What to produce: If a line of the records contains the word "https", list it.

Records to process:
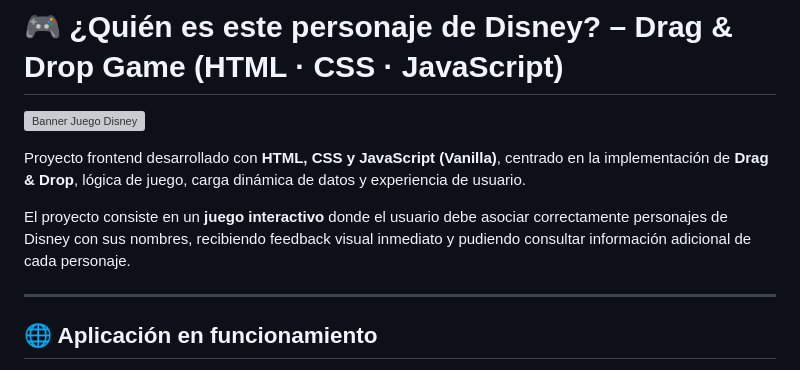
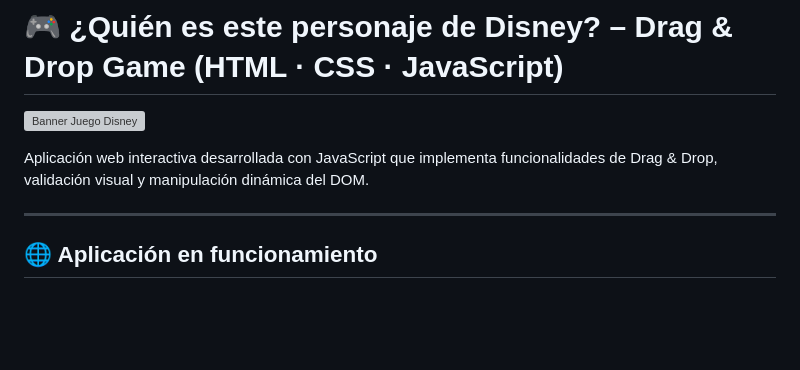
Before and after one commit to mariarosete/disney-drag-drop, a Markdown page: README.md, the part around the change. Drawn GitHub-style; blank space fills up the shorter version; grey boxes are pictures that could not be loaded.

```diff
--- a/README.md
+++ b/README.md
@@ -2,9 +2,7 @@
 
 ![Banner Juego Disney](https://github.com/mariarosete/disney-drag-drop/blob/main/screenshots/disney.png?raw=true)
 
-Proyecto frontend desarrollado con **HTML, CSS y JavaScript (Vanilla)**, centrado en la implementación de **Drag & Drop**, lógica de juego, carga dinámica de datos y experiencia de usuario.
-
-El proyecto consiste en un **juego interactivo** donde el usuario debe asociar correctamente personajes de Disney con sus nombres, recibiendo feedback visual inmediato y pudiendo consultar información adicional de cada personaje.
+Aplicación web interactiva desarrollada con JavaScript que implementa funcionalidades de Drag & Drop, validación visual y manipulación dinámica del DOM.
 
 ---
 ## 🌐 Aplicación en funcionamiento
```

...

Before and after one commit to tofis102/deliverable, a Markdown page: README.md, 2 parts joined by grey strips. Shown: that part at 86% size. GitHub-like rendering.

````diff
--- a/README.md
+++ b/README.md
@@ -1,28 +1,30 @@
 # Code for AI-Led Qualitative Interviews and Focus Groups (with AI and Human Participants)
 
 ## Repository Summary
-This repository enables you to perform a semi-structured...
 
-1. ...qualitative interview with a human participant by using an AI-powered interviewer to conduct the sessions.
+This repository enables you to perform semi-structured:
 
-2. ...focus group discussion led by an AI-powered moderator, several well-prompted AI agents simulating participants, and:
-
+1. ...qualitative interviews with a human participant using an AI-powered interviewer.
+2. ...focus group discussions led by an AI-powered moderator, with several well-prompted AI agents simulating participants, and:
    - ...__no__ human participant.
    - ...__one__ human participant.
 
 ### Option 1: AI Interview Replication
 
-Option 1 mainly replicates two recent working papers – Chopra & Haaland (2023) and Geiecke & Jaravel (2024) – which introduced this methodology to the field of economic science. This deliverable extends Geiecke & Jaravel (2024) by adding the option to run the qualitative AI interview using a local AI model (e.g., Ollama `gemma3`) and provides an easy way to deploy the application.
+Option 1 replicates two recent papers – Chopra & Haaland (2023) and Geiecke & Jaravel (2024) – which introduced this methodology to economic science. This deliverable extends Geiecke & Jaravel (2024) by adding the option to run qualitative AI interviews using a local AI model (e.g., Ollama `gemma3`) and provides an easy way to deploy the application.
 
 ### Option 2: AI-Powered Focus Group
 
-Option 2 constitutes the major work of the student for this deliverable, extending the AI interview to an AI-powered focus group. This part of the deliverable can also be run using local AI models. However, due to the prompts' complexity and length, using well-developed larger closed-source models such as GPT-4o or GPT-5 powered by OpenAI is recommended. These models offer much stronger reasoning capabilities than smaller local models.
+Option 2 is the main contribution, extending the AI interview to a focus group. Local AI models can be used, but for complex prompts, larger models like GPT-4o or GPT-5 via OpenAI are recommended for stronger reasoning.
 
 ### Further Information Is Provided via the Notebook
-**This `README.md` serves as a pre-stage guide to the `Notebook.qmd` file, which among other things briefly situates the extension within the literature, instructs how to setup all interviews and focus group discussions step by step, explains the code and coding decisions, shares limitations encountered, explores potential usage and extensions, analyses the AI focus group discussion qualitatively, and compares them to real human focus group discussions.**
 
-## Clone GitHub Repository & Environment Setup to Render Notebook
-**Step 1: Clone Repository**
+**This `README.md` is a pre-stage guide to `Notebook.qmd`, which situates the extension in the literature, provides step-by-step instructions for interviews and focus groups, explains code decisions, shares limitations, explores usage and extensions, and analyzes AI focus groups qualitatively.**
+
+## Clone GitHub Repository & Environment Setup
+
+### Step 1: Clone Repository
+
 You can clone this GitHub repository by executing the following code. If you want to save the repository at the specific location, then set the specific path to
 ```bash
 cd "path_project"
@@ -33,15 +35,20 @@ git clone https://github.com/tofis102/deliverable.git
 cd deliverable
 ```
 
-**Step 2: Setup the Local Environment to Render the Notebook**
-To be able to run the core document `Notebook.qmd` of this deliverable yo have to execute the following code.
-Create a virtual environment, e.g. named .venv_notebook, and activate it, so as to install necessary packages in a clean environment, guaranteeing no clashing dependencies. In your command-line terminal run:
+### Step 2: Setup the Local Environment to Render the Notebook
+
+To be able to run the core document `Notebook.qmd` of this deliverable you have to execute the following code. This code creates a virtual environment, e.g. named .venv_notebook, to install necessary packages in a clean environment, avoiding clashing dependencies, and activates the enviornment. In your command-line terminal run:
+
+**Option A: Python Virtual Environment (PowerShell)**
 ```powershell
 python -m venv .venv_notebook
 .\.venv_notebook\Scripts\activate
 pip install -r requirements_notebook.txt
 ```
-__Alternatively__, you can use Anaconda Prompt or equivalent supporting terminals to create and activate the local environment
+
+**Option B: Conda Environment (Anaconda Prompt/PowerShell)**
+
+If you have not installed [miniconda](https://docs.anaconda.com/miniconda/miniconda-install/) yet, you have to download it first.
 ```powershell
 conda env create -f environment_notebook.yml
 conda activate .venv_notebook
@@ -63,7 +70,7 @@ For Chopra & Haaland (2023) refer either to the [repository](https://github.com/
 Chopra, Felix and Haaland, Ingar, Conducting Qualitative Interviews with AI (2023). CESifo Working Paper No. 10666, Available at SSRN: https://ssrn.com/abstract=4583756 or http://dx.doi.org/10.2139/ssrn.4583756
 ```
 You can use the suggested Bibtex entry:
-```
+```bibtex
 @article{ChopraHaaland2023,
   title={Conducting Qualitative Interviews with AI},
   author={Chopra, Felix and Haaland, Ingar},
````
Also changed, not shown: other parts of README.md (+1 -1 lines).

Written solution:
 ![Banner Juego Disney](https://github.com/mariarosete/disney-drag-drop/blob/main/screenshots/disney.png?raw=true)
@@ -33,15 +35,20 @@ git clone https://github.com/tofis102/deliverable.git
+If you have not installed [miniconda](https://docs.anaconda.com/miniconda/miniconda-install/) yet, you have to download it first.
@@ -63,7 +70,7 @@ For Chopra & Haaland (2023) refer either to the [repository](https://github.com/
 Chopra, Felix and Haaland, Ingar, Conducting Qualitative Interviews with AI (2023). CESifo Working Paper No. 10666, Available at SSRN: https://ssrn.com/abstract=4583756 or http://dx.doi.org/10.2139/ssrn.4583756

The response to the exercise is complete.